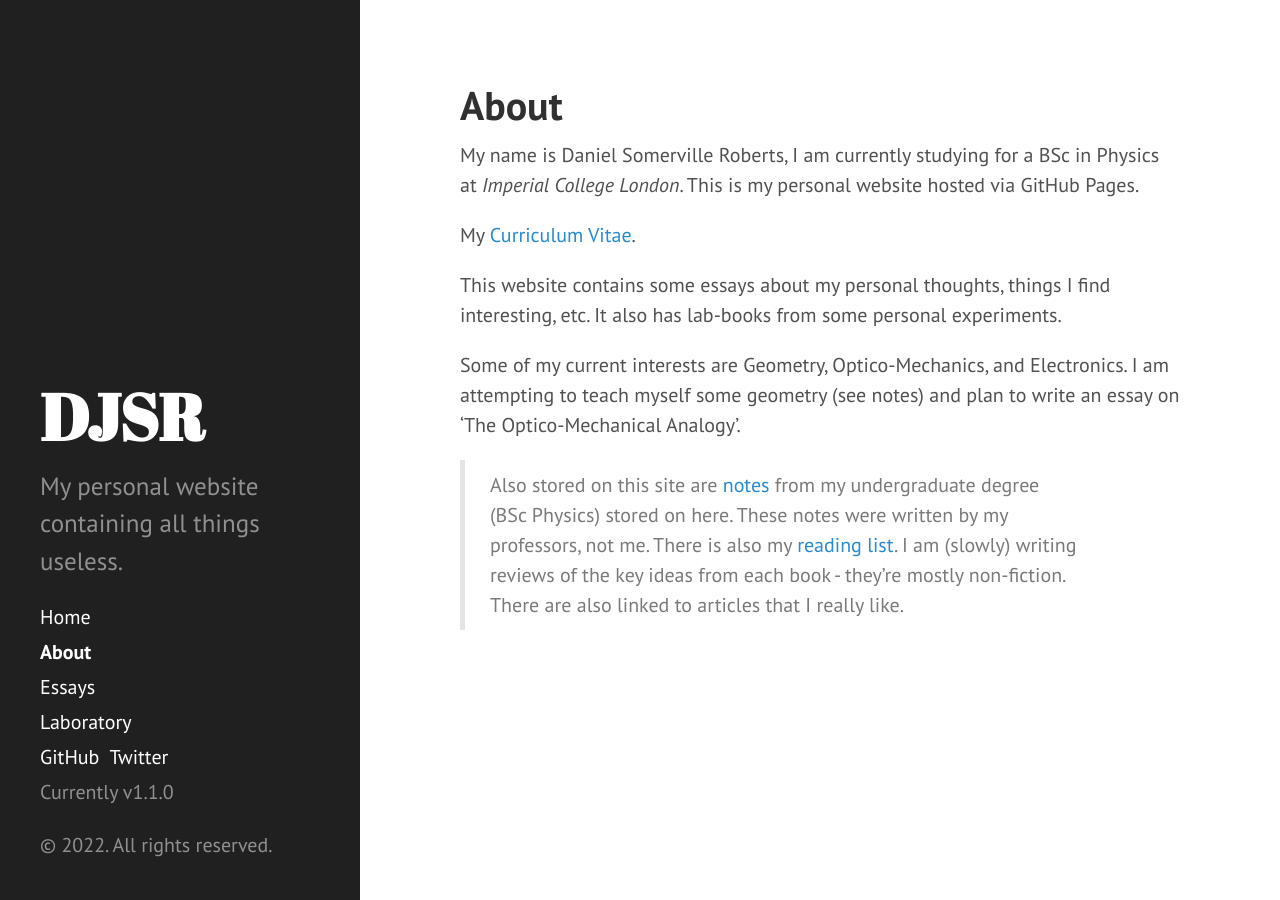
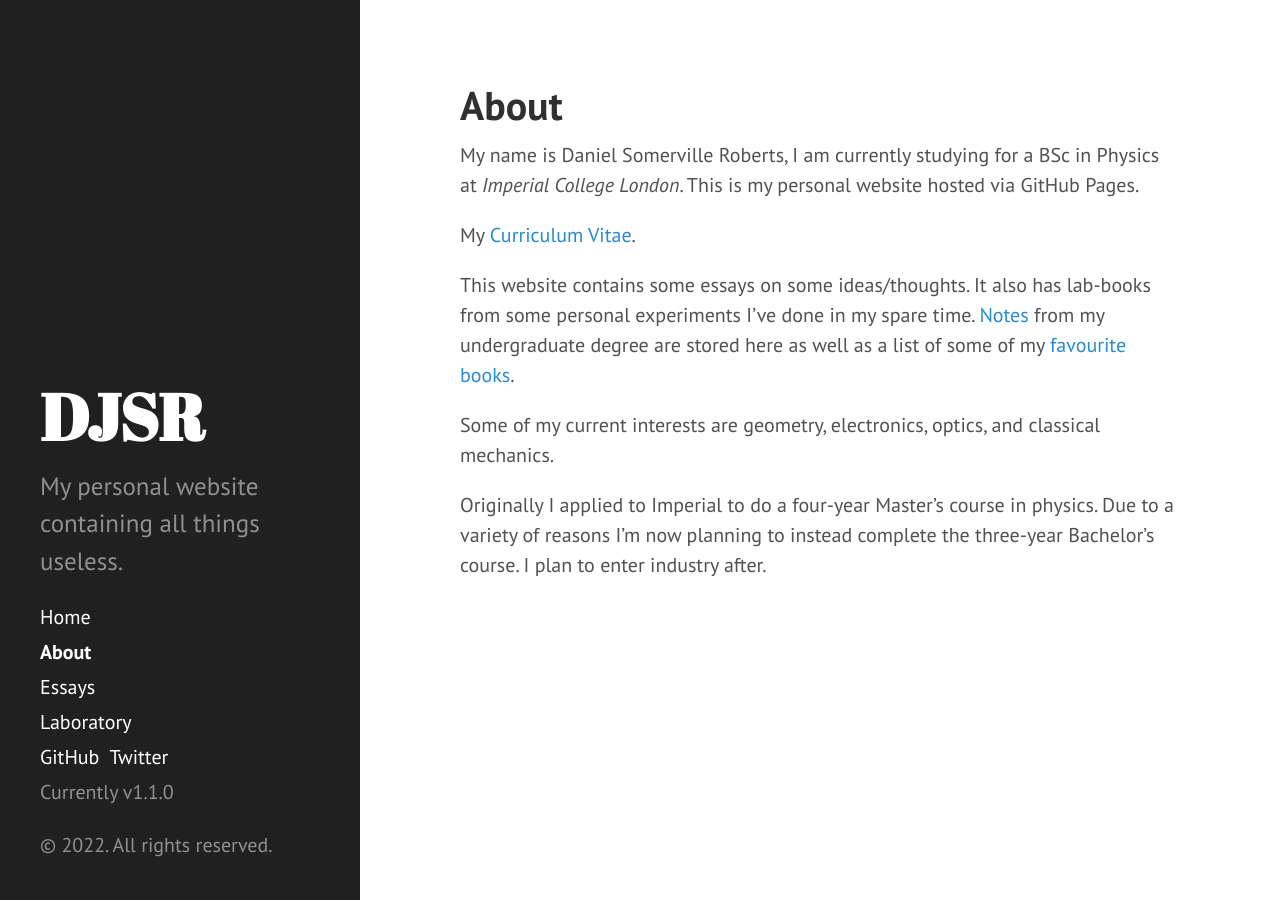
Before and after one commit to dansomrob/dansomrob.github.io, a Jekyll site: the page built from about.md, in a window 1280 px wide. Built offline with Jekyll 4.4.1, drawn with Linux system fonts in a browser that asks for light colours.

Commit message:
Update about.md

```diff
--- a/about.md
+++ b/about.md
@@ -7,8 +7,8 @@ My name is Daniel Somerville Roberts, I am currently studying for a BSc in Physi
 
 My [Curriculum Vitae]({{ site.url}}/CV.pdf).
 
-This website contains some essays about my personal thoughts, things I find interesting, etc. It also has lab-books from some personal experiments.
+This website contains some essays on some ideas/thoughts. It also has lab-books from some personal experiments I've done in my spare time. [Notes]({{ site.url }}/notes) from my undergraduate degree are stored here as well as a list of some of my [favourite books]({{ site.url }}/books).
 
-Some of my current interests are Geometry, Optico-Mechanics, and Electronics. I am attempting to teach myself some geometry (see notes) and plan to write an essay on 'The Optico-Mechanical Analogy'.
+Some of my current interests are geometry, electronics, optics, and classical mechanics.
 
-> Also stored on this site are [notes]({{ site.url }}/notes) from my undergraduate degree (BSc Physics) stored on here. These notes were written by my professors, not me. There is also my [reading list]({{ site.url }}/books). I am (slowly) writing reviews of the key ideas from each book - they're mostly non-fiction. There are also linked to articles that I really like.
+Originally I applied to Imperial to do a four-year Master's course in physics. Due to a variety of reasons I'm now planning to instead complete the three-year Bachelor's course. I plan to enter industry after.
```
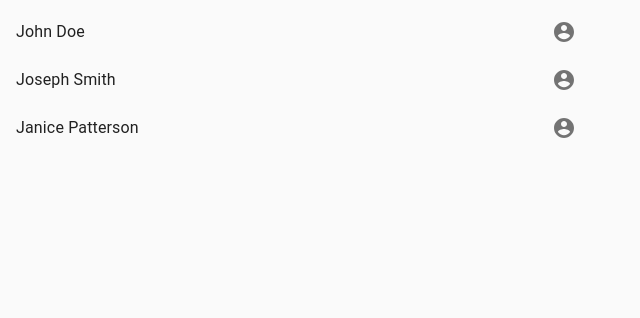
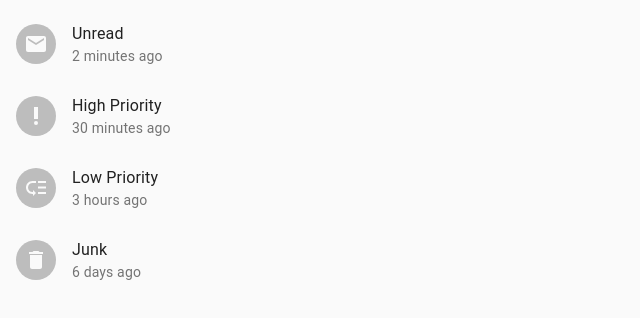
Before and after one commit to eliseuvideira/react-material-ui-cookbook, a React app: page / in a window 1280 px wide. Shown: the top 318 px of the page, without its empty margins (0-640 px from the left). Built offline with nearby package versions, Linux system fonts and the light colour scheme.

Commit message:
Rendering Avatar component to stand out icons in a list

```diff
--- a/src/components/Page.tsx
+++ b/src/components/Page.tsx
@@ -7,10 +7,14 @@ import {
   ListItemText,
   List,
   ListItemIcon,
+  Avatar,
 } from '@material-ui/core';
-import AccountCircleIcon from '@material-ui/icons/AccountCircle';
 import CheckCircleOutlineIcon from '@material-ui/icons/CheckCircleOutline';
 import PropTypes from 'prop-types';
+import MarkunreadIcon from '@material-ui/icons/Markunread';
+import PriorityHighIcon from '@material-ui/icons/PriorityHigh';
+import LowPriorityIcon from '@material-ui/icons/LowPriority';
+import DeleteIcon from '@material-ui/icons/Delete';
 
 const useStyles = makeStyles(() => ({
   root: {
@@ -30,17 +34,29 @@ MaybeSelectedIcon.propTypes = {
 
 const Page = () => {
   const classes = useStyles();
-  const [users, setUsers] = useState([
-    { name: 'John Doe', selected: false },
-    { name: 'Joseph Smith', selected: false },
-    { name: 'Janice Patterson', selected: false },
+  const [items] = useState([
+    {
+      name: 'Unread',
+      updated: '2 minutes ago',
+      Icon: MarkunreadIcon,
+      notifications: 1,
+    },
+    {
+      name: 'High Priority',
+      updated: '30 minutes ago',
+      Icon: PriorityHighIcon,
+    },
+    {
+      name: 'Low Priority',
+      updated: '3 hours ago',
+      Icon: LowPriorityIcon,
+    },
+    {
+      name: 'Junk',
+      updated: '6 days ago',
+      Icon: DeleteIcon,
+    },
   ]);
-
-  const onClick = (index: number) => () => {
-    const items = [...users];
-    items[index] = { ...items[index], selected: !items[index].selected };
-    setUsers(items);
-  };
 
   return (
     <div className={classes.root}>
@@ -48,20 +64,14 @@ const Page = () => {
       <Grid container spacing={4}>
         <Grid item xs={6}>
           <List>
-            {users.map((user, index) => (
-              <ListItem
-                key={index}
-                button
-                selected={user.selected}
-                onClick={onClick(index)}
-              >
-                <ListItemText primary={user.name} />
+            {items.map(({ Icon, name, updated }, index) => (
+              <ListItem key={index} button>
                 <ListItemIcon>
-                  <MaybeSelectedIcon
-                    selected={user.selected}
-                    Icon={() => <AccountCircleIcon />}
-                  />
+                  <Avatar>
+                    <Icon />
+                  </Avatar>
                 </ListItemIcon>
+                <ListItemText primary={name} secondary={updated} />
               </ListItem>
             ))}
           </List>
--- a/src/utils/constants.ts
+++ /dev/null
@@ -1,2 +0,0 @@
-export const DRAWER_WIDTH = 240;
-export const APP_NAME = process.env.APP_NAME;
```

^^^^^^^^

The listing above is to be written out again exactly, with its pictures omitted.

- EXERCISE SOLUTION -
Before and after one commit to dansomrob/dansomrob.github.io, a Jekyll site: the page built from about.md, in a window 1280 px wide. Built offline with Jekyll 4.4.1, drawn with Linux system fonts in a browser that asks for light colours.

Commit message:
Update about.md

```diff
--- a/about.md
+++ b/about.md
@@ -7,8 +7,8 @@ My name is Daniel Somerville Roberts, I am currently studying for a BSc in Physi
 
 My [Curriculum Vitae]({{ site.url}}/CV.pdf).
 
-This website contains some essays about my personal thoughts, things I find interesting, etc. It also has lab-books from some personal experiments.
+This website contains some essays on some ideas/thoughts. It also has lab-books from some personal experiments I've done in my spare time. [Notes]({{ site.url }}/notes) from my undergraduate degree are stored here as well as a list of some of my [favourite books]({{ site.url }}/books).
 
-Some of my current interests are Geometry, Optico-Mechanics, and Electronics. I am attempting to teach myself some geometry (see notes) and plan to write an essay on 'The Optico-Mechanical Analogy'.
+Some of my current interests are geometry, electronics, optics, and classical mechanics.
 
-> Also stored on this site are [notes]({{ site.url }}/notes) from my undergraduate degree (BSc Physics) stored on here. These notes were written by my professors, not me. There is also my [reading list]({{ site.url }}/books). I am (slowly) writing reviews of the key ideas from each book - they're mostly non-fiction. There are also linked to articles that I really like.
+Originally I applied to Imperial to do a four-year Master's course in physics. Due to a variety of reasons I'm now planning to instead complete the three-year Bachelor's course. I plan to enter industry after.
```
Before and after one commit to eliseuvideira/react-material-ui-cookbook, a React app: page / in a window 1280 px wide. Shown: the top 318 px of the page, without its empty margins (0-640 px from the left). Built offline with nearby package versions, Linux system fonts and the light colour scheme.

Commit message:
Rendering Avatar component to stand out icons in a list

```diff
--- a/src/components/Page.tsx
+++ b/src/components/Page.tsx
@@ -7,10 +7,14 @@ import {
   ListItemText,
   List,
   ListItemIcon,
+  Avatar,
 } from '@material-ui/core';
-import AccountCircleIcon from '@material-ui/icons/AccountCircle';
 import CheckCircleOutlineIcon from '@material-ui/icons/CheckCircleOutline';
 import PropTypes from 'prop-types';
+import MarkunreadIcon from '@material-ui/icons/Markunread';
+import PriorityHighIcon from '@material-ui/icons/PriorityHigh';
+import LowPriorityIcon from '@material-ui/icons/LowPriority';
+import DeleteIcon from '@material-ui/icons/Delete';
 
 const useStyles = makeStyles(() => ({
   root: {
@@ -30,17 +34,29 @@ MaybeSelectedIcon.propTypes = {
 
 const Page = () => {
   const classes = useStyles();
-  const [users, setUsers] = useState([
-    { name: 'John Doe', selected: false },
-    { name: 'Joseph Smith', selected: false },
-    { name: 'Janice Patterson', selected: false },
+  const [items] = useState([
+    {
+      name: 'Unread',
+      updated: '2 minutes ago',
+      Icon: MarkunreadIcon,
+      notifications: 1,
+    },
+    {
+      name: 'High Priority',
+      updated: '30 minutes ago',
+      Icon: PriorityHighIcon,
+    },
+    {
+      name: 'Low Priority',
+      updated: '3 hours ago',
+      Icon: LowPriorityIcon,
+    },
+    {
+      name: 'Junk',
+      updated: '6 days ago',
+      Icon: DeleteIcon,
+    },
   ]);
-
-  const onClick = (index: number) => () => {
-    const items = [...users];
-    items[index] = { ...items[index], selected: !items[index].selected };
-    setUsers(items);
-  };
 
   return (
     <div className={classes.root}>
@@ -48,20 +64,14 @@ const Page = () => {
       <Grid container spacing={4}>
         <Grid item xs={6}>
           <List>
-            {users.map((user, index) => (
-              <ListItem
-                key={index}
-                button
-                selected={user.selected}
-                onClick={onClick(index)}
-              >
-                <ListItemText primary={user.name} />
+            {items.map(({ Icon, name, updated }, index) => (
+              <ListItem key={index} button>
                 <ListItemIcon>
-                  <MaybeSelectedIcon
-                    selected={user.selected}
-                    Icon={() => <AccountCircleIcon />}
-                  />
+                  <Avatar>
+                    <Icon />
+                  </Avatar>
                 </ListItemIcon>
+                <ListItemText primary={name} secondary={updated} />
               </ListItem>
             ))}
           </List>
--- a/src/utils/constants.ts
+++ /dev/null
@@ -1,2 +0,0 @@
-export const DRAWER_WIDTH = 240;
-export const APP_NAME = process.env.APP_NAME;
```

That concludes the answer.